Cablevision Wants Piece Of AT & Ts Excite Offer


Cablevision Systems Corp. apparently wants a say in AT & T Corp.'s plans to restructure Excite@Home Corp.'s ownership.

Cablevision has claimed that Excite@Home's agreement with AT & T, Cox Communications Inc. and Comcast Corp. violates Cablevision's own agreement with the data-over-cable-service provider.

In documents Excite@Home filed at the Securities and Exchange Commission recently, Cablevision claimed that it must consent to the AT & T agreement before it goes through. Cablevision also asserted that AT & T should offer it the same terms as Cox and Comcast or negotiate to have its relationship with Excite@Home terminated.

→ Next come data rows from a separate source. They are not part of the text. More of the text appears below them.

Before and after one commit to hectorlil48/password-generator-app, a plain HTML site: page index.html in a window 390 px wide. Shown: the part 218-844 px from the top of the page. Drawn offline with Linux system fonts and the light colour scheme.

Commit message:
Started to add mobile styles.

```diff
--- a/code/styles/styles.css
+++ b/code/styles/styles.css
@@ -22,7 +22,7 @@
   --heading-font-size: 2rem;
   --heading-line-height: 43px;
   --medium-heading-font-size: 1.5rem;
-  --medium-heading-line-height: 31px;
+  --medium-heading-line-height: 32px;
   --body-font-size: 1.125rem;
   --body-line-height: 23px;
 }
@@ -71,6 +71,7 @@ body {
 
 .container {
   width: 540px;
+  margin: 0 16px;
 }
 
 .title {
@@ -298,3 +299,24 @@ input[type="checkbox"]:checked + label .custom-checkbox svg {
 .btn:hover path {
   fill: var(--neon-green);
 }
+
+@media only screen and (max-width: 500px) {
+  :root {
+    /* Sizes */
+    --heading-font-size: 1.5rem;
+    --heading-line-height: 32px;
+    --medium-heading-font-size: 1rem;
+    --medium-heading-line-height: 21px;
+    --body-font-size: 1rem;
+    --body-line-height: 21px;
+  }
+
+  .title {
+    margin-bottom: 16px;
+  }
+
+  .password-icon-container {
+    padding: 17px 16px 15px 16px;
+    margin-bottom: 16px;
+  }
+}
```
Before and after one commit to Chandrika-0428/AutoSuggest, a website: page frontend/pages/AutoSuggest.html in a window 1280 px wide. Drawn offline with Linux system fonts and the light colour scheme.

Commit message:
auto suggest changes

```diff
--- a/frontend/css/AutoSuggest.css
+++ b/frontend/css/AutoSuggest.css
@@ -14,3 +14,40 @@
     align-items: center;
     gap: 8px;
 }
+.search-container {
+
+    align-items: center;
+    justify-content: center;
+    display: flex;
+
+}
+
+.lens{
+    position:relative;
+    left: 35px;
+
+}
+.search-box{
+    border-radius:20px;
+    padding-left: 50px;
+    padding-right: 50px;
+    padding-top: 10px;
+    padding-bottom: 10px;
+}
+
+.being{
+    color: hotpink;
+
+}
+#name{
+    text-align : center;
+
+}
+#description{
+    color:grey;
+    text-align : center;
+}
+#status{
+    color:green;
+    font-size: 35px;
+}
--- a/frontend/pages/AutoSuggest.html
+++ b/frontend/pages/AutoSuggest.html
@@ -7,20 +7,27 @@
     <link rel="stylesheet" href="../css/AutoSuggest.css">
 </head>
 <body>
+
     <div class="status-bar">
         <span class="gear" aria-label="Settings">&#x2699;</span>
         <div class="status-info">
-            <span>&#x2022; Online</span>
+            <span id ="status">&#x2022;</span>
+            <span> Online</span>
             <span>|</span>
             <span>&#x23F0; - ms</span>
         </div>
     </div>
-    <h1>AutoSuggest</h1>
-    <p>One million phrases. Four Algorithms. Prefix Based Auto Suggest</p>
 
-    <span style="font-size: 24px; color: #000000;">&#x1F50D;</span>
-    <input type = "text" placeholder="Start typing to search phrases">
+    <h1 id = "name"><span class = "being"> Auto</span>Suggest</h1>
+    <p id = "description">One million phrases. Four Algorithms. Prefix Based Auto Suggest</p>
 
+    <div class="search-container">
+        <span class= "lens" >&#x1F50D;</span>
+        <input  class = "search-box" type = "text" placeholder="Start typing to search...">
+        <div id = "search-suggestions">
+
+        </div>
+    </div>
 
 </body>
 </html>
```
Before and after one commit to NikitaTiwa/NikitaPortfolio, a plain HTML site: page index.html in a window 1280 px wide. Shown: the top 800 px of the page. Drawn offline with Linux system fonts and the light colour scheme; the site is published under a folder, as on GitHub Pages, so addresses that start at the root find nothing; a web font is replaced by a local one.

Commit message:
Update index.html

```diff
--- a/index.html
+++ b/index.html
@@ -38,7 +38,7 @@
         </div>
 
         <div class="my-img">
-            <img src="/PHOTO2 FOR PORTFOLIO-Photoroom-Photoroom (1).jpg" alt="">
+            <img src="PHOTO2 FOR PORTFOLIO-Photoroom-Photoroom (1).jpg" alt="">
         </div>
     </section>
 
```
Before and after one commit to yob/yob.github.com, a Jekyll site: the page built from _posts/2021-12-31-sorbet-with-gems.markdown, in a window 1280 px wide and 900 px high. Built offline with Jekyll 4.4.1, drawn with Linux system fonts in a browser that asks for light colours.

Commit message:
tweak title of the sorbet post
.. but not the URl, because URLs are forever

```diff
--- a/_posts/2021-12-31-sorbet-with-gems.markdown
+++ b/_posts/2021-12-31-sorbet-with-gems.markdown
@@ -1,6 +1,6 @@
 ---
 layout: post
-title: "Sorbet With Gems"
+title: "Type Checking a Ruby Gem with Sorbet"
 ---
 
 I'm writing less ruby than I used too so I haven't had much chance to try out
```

Excite@Home said it does not believe Cablevision's consent is required.

In an interview last week, Cablevision CEO James Dolan said he hoped the parties could solve their differences. "We believe they needed our consent, we do believe that is true," Dolan said. "We hope that this works out for all parties."

AT & T's plan-in which it would increase its voting control of Excite@Home to 74 percent from 56 percent and would eventually buy out Comcast's and Cox's interests-is aimed at tidying up ownership of the company.

Comcast and Cox also agreed to give up their seats on the Excite@Home board, and they can sell their stakes in Excite@Home for $48 per share, or a total of $3 billion.

Cablevision, which does not have representation on the Excite@Home board, apparently wants the ability to sell its stake, as well.

According to documents, Cablevision owns warrants to purchase about 21 million Excite@Home shares, or 5.2 percent of its outstanding stock. That stock would represent only 3.1 percent voting power.

The ability to exercise those warrants is based on the number of homes delivered to the Excite@Home service. Although Cablevision is in compliance with its pact with Excite@Home, only 10,000 of the MSO's 52,000 high-speed-data customers are Excite@Home subscribers. The rest subscribe to Cablevision's "Optimum Online."

William Blair & Co. LLC analyst Abhishek Gami said he thought Cablevision's assertion would have little effect on the AT & T deal. "They have less muscle in this situation than they may think," Gami said.